• **TASK GOAL**
Among the entries below, find all lines that include "Before" and copy them.

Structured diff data
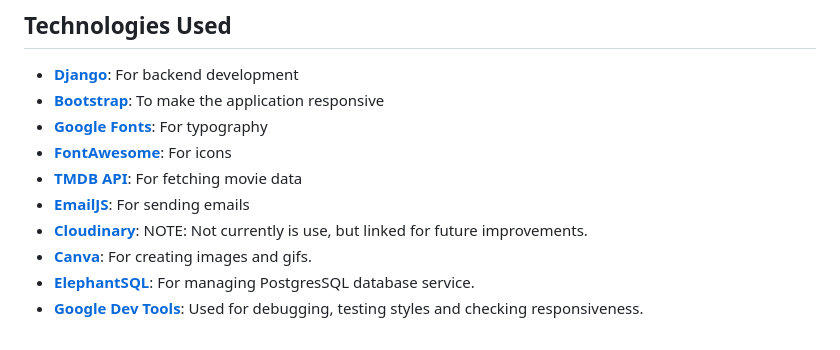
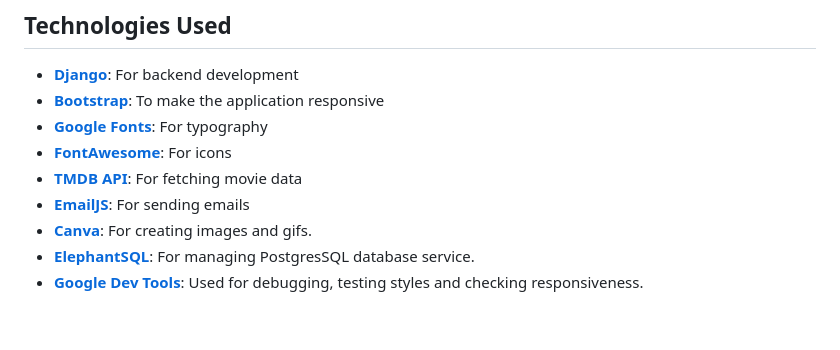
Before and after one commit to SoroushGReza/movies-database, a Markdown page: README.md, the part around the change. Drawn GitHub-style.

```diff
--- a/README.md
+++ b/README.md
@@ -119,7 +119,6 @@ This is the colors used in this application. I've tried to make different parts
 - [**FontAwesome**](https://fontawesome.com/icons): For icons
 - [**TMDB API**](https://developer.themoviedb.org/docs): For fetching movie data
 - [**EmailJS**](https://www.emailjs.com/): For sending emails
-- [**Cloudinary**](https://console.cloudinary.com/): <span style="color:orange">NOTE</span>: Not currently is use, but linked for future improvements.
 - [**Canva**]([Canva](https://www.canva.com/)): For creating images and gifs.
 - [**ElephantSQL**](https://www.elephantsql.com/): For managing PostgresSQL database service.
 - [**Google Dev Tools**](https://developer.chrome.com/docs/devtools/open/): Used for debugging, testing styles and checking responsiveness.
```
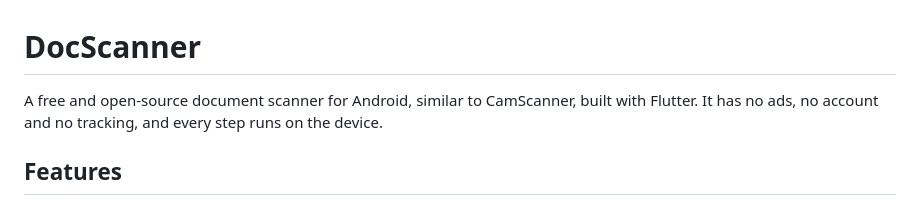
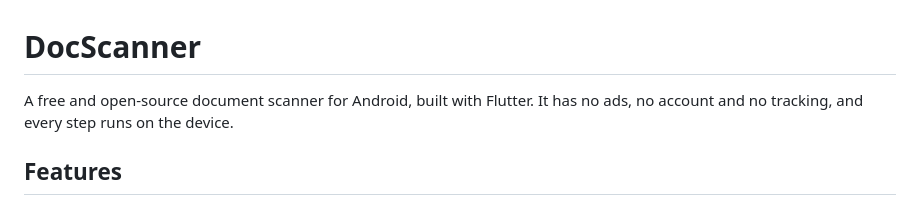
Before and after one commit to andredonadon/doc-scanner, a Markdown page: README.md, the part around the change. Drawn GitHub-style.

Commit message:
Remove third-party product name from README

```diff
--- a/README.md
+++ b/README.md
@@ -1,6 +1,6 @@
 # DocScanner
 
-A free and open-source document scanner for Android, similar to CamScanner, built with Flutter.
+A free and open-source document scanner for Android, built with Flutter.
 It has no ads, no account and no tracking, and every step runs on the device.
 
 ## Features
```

• **SOLUTION TO THIS TASK**
Before and after one commit to SoroushGReza/movies-database, a Markdown page: README.md, the part around the change. Drawn GitHub-style.
Before and after one commit to andredonadon/doc-scanner, a Markdown page: README.md, the part around the change. Drawn GitHub-style.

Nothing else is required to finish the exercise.